● **Activity**
Filter the records for lines holding the string "header".

● **Information supplied**
· · · · · · ·

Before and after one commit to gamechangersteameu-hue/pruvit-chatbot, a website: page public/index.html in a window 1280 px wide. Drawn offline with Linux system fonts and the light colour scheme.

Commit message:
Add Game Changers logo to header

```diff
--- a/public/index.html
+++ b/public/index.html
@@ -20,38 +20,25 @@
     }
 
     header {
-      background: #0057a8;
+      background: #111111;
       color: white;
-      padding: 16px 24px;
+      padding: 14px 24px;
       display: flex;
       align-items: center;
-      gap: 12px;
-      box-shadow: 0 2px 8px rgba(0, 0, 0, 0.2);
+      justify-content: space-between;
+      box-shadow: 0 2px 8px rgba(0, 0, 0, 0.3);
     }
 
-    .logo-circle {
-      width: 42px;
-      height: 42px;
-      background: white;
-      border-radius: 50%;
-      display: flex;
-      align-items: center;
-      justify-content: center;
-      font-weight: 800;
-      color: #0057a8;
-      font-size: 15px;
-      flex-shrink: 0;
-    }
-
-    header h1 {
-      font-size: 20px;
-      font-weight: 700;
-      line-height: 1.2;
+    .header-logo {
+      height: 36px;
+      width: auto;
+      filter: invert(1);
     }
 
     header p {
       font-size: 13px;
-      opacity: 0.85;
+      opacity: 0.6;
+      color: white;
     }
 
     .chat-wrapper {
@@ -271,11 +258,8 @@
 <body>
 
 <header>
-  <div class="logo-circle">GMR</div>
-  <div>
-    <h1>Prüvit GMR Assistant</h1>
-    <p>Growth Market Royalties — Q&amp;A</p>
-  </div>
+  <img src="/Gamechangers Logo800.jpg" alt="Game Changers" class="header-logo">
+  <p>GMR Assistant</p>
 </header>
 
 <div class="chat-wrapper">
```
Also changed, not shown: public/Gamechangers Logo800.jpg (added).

· · · · · · ·

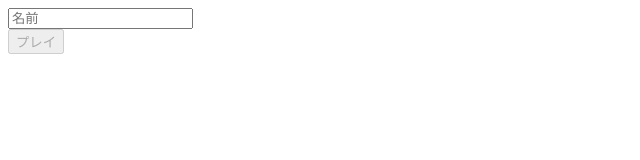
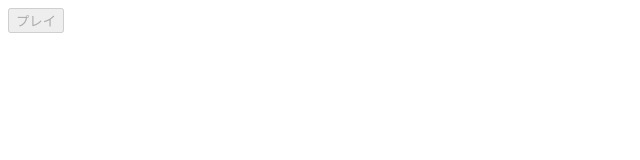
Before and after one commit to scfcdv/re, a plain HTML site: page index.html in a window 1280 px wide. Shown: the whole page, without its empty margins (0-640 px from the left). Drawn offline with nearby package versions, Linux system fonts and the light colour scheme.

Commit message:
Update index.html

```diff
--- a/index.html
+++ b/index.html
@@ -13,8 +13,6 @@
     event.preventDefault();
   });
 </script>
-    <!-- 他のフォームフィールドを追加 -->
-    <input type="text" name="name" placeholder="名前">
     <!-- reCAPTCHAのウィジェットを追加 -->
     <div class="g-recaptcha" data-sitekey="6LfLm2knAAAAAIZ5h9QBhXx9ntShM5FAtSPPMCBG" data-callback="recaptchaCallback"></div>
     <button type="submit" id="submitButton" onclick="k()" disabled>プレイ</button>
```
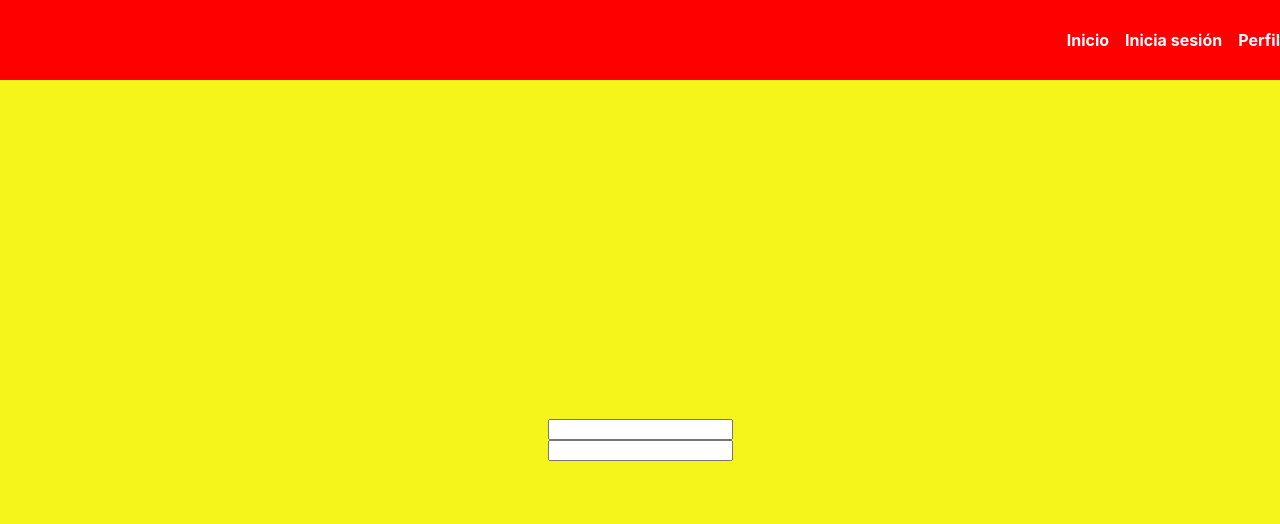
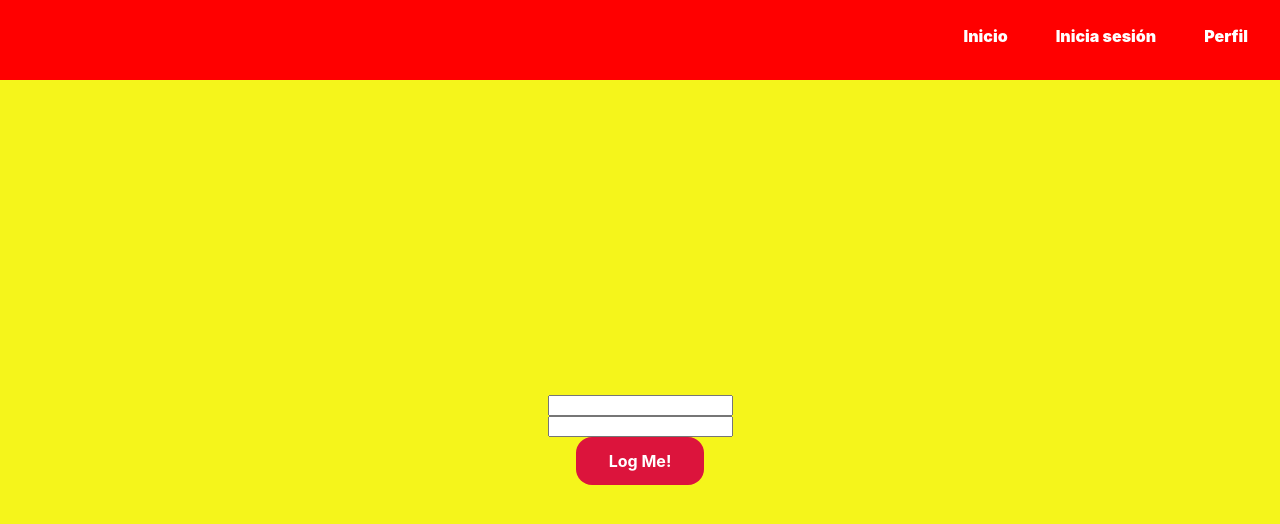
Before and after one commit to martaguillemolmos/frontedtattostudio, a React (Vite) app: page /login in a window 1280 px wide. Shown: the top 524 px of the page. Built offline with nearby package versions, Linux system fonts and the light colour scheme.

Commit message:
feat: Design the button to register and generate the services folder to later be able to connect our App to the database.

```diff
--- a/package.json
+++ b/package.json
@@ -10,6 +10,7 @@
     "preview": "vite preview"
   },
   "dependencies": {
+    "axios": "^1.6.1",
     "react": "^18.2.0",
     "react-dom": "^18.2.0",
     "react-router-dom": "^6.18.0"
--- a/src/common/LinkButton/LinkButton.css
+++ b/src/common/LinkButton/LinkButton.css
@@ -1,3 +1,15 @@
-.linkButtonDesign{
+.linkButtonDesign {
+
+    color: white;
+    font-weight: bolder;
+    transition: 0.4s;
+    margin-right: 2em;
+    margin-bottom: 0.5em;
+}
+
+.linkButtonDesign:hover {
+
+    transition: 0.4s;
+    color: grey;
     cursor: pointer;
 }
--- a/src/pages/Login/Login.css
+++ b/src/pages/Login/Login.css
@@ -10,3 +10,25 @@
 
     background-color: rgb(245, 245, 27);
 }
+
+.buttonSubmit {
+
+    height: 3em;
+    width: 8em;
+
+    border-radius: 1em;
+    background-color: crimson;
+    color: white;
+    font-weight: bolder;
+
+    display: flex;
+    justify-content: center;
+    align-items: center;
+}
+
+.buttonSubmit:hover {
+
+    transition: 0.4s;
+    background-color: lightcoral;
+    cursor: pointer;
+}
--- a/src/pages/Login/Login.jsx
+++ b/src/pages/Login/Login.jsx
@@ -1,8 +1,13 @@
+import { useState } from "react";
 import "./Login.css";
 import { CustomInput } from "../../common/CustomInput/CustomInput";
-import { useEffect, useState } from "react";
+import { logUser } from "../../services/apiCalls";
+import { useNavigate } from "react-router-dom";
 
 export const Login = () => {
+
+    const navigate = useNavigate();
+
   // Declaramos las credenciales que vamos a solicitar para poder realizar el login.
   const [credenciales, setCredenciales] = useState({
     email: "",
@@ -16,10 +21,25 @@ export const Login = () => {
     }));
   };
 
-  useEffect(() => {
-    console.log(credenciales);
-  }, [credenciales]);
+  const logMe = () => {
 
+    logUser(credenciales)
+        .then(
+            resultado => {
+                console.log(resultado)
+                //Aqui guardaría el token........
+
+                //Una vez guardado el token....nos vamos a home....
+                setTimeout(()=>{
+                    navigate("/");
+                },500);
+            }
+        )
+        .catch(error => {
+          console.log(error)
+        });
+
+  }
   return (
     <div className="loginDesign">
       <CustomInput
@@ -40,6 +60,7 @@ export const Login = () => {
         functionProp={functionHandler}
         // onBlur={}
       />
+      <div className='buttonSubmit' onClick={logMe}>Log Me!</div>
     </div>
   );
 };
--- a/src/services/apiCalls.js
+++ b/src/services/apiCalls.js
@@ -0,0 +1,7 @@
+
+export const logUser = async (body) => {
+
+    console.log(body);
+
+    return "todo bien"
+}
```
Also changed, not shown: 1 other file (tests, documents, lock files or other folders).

· · · · · · ·

● **Response**
Add Game Changers logo to header
     header {
-    header h1 {
+    .header-logo {
     header p {
 <header>
+  <img src="/Gamechangers Logo800.jpg" alt="Game Changers" class="header-logo">
 </header>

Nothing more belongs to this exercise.